EMAP has reduced Just Seventeen, its flagship teenage girl’s magazine, from weekly to monthly frequency after its latest sales figures.
The switch, to be accompan ied by a price rise, will take place in April.
The announcement comes just ahead of the publication of the title’s new circulation figures at the end of this week.
The magazine fell by 34 per cent year on year in the 1996 January to June Audit Bureau of Circulations figures to 162,490. In the previous six-month period, it also fell 31 per cent. As recently as 1994, Just Seventeen was selling 260,000 copies a week.
“We have done three research studies on the magazine and found that teenagers are more aspirational now,” says Louise Matthews, the magazine’s publishing director. “What teenagers want is gloss and glamour. They still want the brand values of Just Seventeen, but not its present format.”
The source of the title’s troubles has been new competition in the form of EMAP’s It’s Bliss and Attic Futura’s Sugar magazines. Both monthly magazine’s launched in the past two years, and have quickly eaten into the established teen titles. EMAP’s fortnightly Smash Hits has also suffered from serious slumps.
The new breed of teen titles have increased sex-based editorial and higher quality production values, similar to women’s monthly glossies.

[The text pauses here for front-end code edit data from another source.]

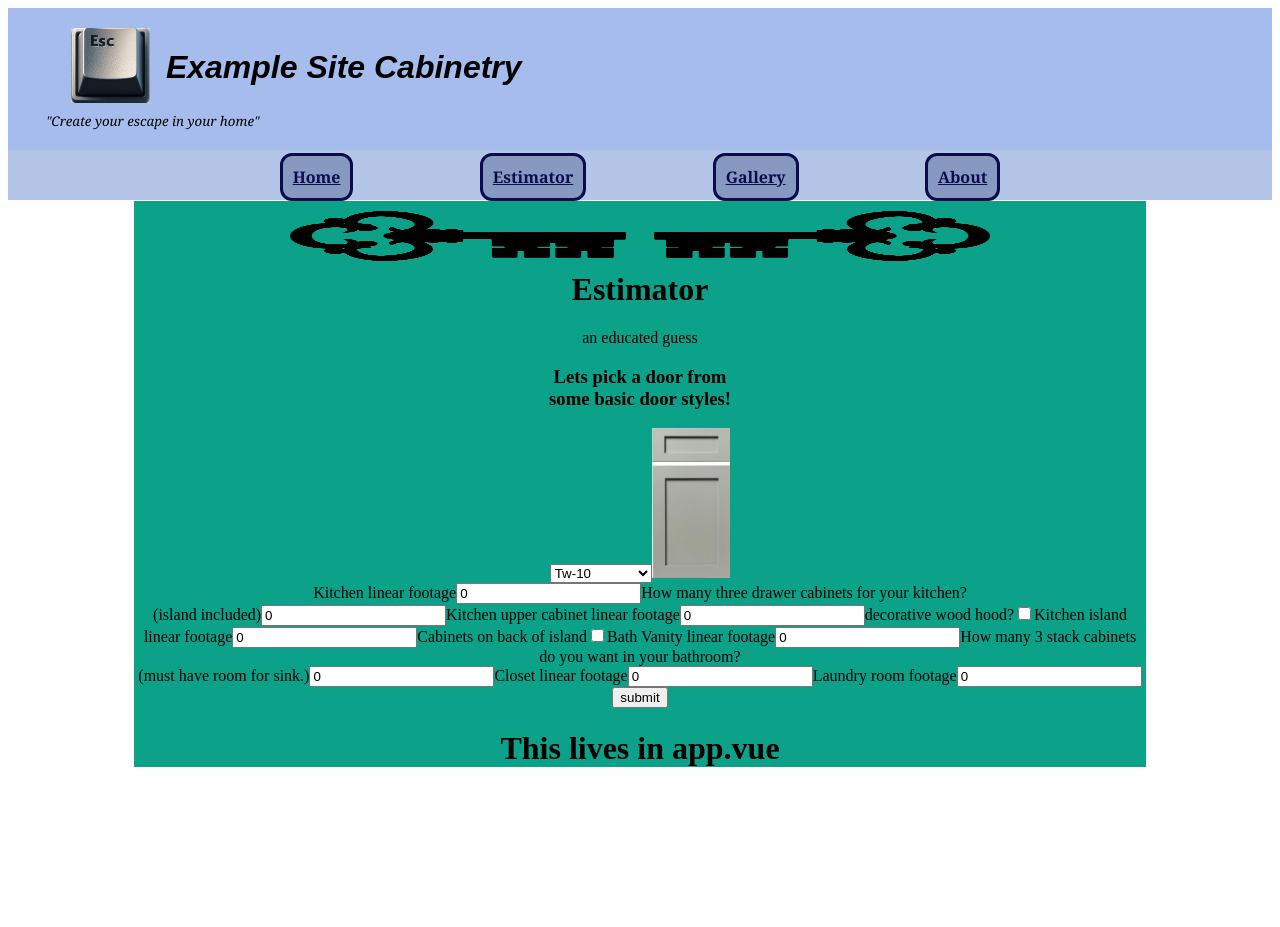
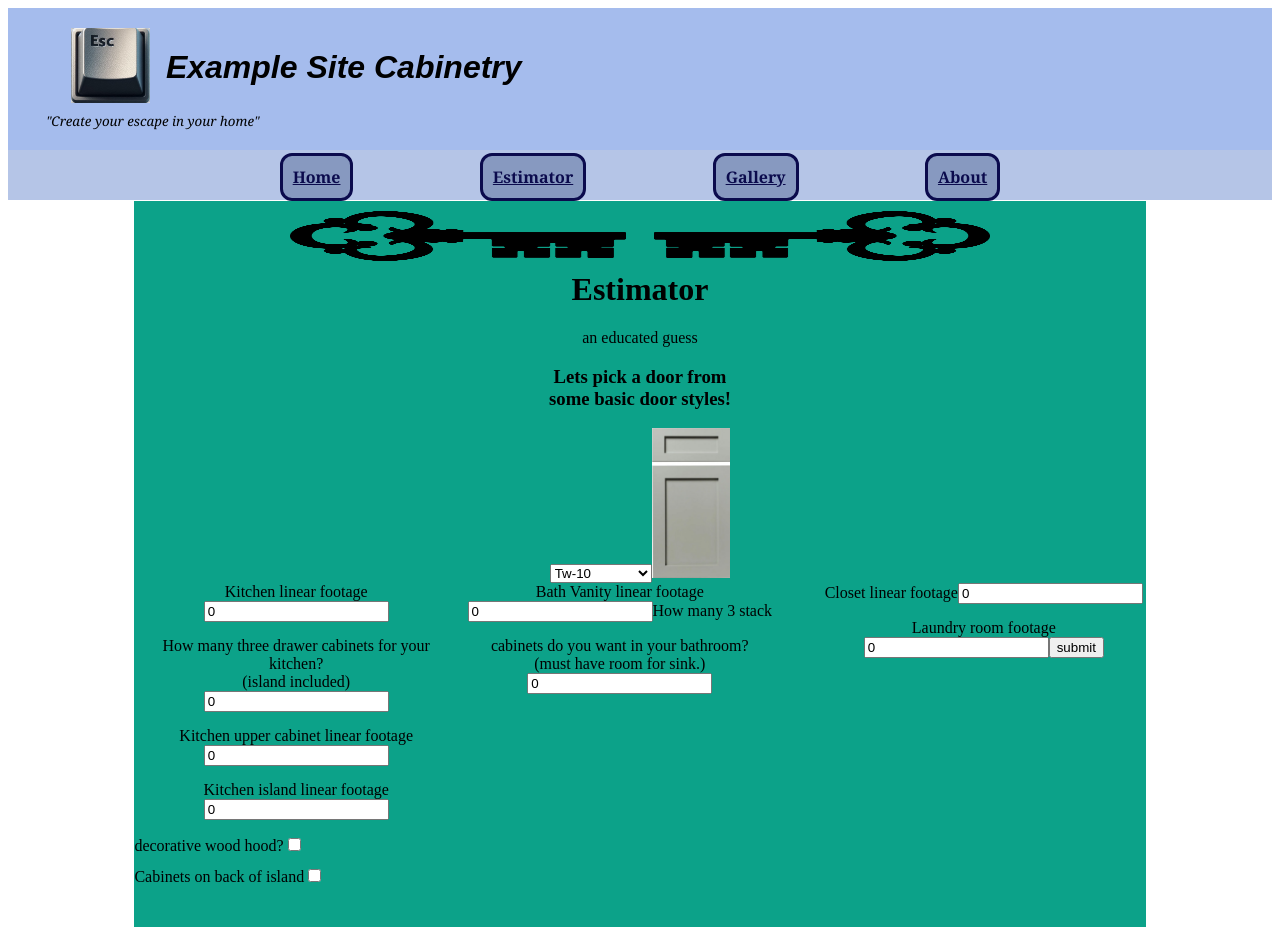
Before and after one commit to sicklibra/ESC_Website, a Vue app in the folder ESC_Cabinetry/: page /estimator in a window 1280 px wide. Shown: the top 927 px of the page. Before the commit the page ends 800 px from the top, so only its background shows below. Built offline with nearby package versions, Linux system fonts and the light colour scheme.

Commit message:
format estimate page add hood

```diff
--- a/ESC_Cabinetry/src/views/Estimator.vue
+++ b/ESC_Cabinetry/src/views/Estimator.vue
@@ -114,6 +114,9 @@ const calcprice=()=>{
 total.value = (numdoors.value * drprice) + (numdrawers.value * drwprice) + (numdrawers.value * drbx);
 //price for boxes added
 total.value += (275 * (kitft.value + kitupft.value)) +(275 * bathft.value) + (400 * islft.value) + (200 * laundft.value)
+if (hood){
+  total.value+= 700;
+}
 //add 30% installation charge
 total.value += (total.value * .3)
 document.getElementById('output').style.display='';
@@ -137,28 +140,37 @@ document.getElementById('output').style.display='';
         <option :value="fronts.savannah" name="savannah">SavannahMT</option>
       </select>
       <img :src='face.pic' alt=""height='150px'>
-    </div id='form'>
-      <label for="kitft">Kitchen linear footage</label>
-      <input type="number" id="kitft" name="kitft" v-model="kitft">
-      <label for="kit3stk">How many three drawer cabinets for your kitchen?<br> (island included)</label>
-      <input type="number" name="kit3stk" id="kit3stk" v-model="kit3stk">
-      <label for="kitupft">Kitchen upper cabinet linear footage</label>
-      <input type="number" id="kitupft" name="kitupft" v-model="kitupft">
-      <label for="hood">decorative wood hood?</label>
-      <input type="checkbox" name="hood" id="hood" v-model="hood">
-      <label for="islft">Kitchen island linear footage</label>
-      <input type="number" name="islft" id="islft" v-model="islft">
-      <label for="backcab">Cabinets on back of island</label>
-      <input type="checkbox" name="backcab" id="backcab" v-model="islbk">
+    </div>
+    <div id='form'>
+    <div id="kitchen">
+      <label for="kitft">Kitchen linear footage</label> <br>
+      <input type="number" id="kitft" name="kitft" v-model="kitft"><br>
+      <label for="kit3stk">How many three drawer cabinets for your kitchen?<br> (island included)</label> <br>
+      <input type="number" name="kit3stk" id="kit3stk" v-model="kit3stk"><br>
+      <label for="kitupft">Kitchen upper cabinet linear footage</label><br>
+      <input type="number" id="kitupft" name="kitupft" v-model="kitupft">  <br>
+      <label for="islft">Kitchen island linear footage</label><br>
+      <input type="number" name="islft" id="islft" v-model="islft"><br>
+      <div id="kitchecks">
+        <label for="hood">decorative wood hood?</label>
+        <input type="checkbox" name="hood" id="hood" v-model="hood"> <br>
+        <label for="backcab">Cabinets on back of island</label>
+        <input type="checkbox" name="backcab" id="backcab" v-model="islbk">
+      </div>
+    </div>
+    <div id="bath">
       <label for="bathft">Bath Vanity linear footage</label>
       <input type='number' id="bathft" name="bathft" v-model="bathft">
       <label for="bath3stk">How many 3 stack cabinets do you want in your bathroom?<br> (must have room for sink.)</label>
       <input type="number" value="bath3stk" id="bath3stk" v-model="bath3stk">
+    </div>
+    <div id="misc">
       <label for="closetft">Closet linear footage</label>
-      <input type="number" id="closetft" name="closetft" v-model="closetft">
+      <input type="number" id="closetft" name="closetft" v-model="closetft"> <br>
       <label for="laundft">Laundry room footage</label>
       <input type="number" name="laundft" id="laundft" v-model="laundft">
       <button @click="calcprice">submit</button>
+  </div>
   </div>
 
   <div id="output" style="display: none;">
@@ -169,14 +181,56 @@ document.getElementById('output').style.display='';
     <li>drawers: {{ numdrawers }}</li>
     <li>Total Linear footage: {{ totft }}</li>
   </div>
+  </div>
 </template>
 
 <style scoped>
-#hovdisp {
-  float:right;
-}
 #output {
   margin: auto;
   text-align: center;
+  display: block;
+  width: 60%;
+  margin-top: 100px;
+  /* background-color: beige; */
+}
+#output h1{
+  color: brown;
+}
+#kitchen{
+  margin: auto;
+  display: block;
+  float: left;
+  width: 32%;
+  text-align: center;
+}
+ul{
+  /* display: flex; */
+  text-align: center;
+}
+#bath{
+  margin: auto;
+  display: block;
+  float: left;
+  width: 32%;
+  text-align: center;
+}
+#misc{
+  margin: auto;
+  display: block;
+  width: 32%;
+  float: right;
+  text-align: center;
+}
+.estimator{
+  min-height: 700px;
+}
+#kitchecks{
+  text-align: justify;
+}
+input{
+  margin-bottom: 15px;
+}
+#form{
+  display: block;
 }
 </style>
```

EMAP spent 400,000 on above- the-line advertising supporting Just Seventeen last year . An advertising campaign is expected to support the relaunch.